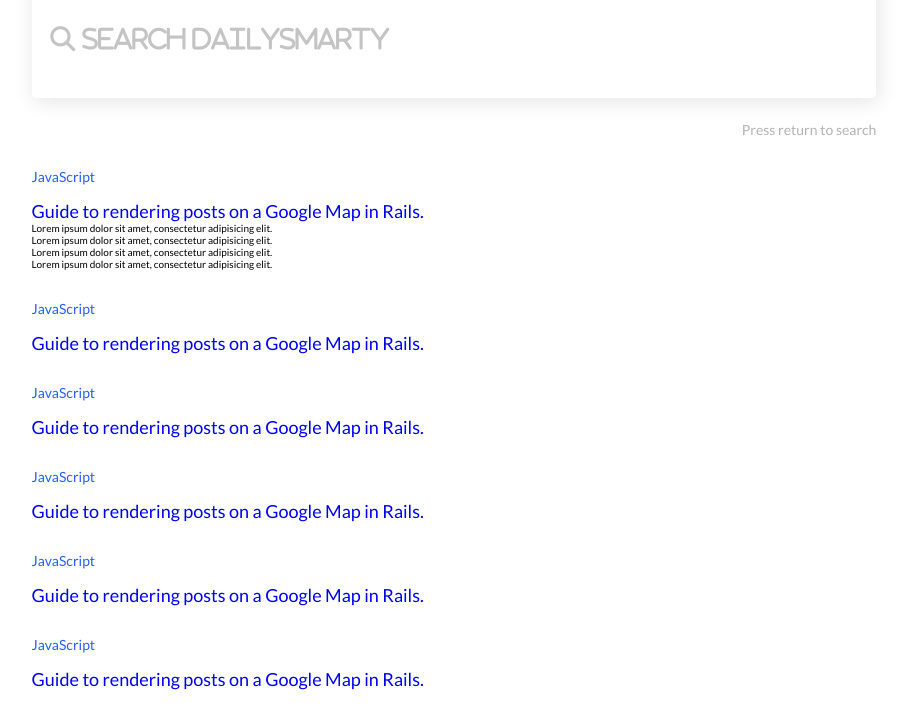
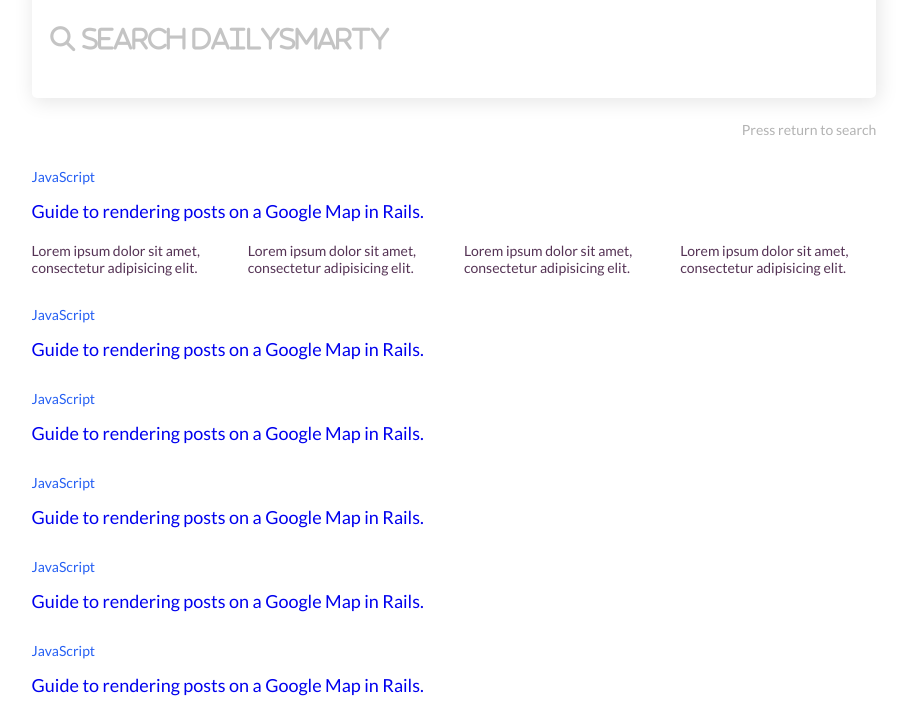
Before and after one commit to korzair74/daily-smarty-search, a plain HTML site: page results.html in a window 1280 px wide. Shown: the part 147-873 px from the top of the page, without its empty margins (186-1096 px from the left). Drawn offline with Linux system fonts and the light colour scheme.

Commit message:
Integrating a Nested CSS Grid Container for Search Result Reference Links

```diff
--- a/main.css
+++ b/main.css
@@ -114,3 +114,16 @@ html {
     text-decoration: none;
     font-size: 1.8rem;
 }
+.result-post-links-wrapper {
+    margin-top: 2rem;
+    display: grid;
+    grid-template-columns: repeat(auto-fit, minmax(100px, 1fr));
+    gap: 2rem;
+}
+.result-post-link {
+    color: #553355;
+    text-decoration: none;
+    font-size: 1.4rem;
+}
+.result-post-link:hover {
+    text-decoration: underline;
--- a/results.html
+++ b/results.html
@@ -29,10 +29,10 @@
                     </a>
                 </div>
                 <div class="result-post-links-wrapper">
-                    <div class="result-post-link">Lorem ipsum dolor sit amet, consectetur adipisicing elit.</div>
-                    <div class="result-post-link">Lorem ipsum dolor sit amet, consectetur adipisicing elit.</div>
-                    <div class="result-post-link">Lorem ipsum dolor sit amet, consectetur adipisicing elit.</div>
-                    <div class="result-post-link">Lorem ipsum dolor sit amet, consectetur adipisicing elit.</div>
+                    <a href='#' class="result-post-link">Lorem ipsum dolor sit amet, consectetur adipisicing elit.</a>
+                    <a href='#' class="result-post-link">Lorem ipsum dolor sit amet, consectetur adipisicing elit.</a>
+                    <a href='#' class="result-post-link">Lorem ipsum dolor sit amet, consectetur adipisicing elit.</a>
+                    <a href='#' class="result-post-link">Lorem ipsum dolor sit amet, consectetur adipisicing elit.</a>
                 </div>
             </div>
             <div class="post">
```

————

◆ To do
All lines above holding the word "wrapper" make up the answer; copy each one.

◆ Result below
+.result-post-links-wrapper {
                 <div class="result-post-links-wrapper">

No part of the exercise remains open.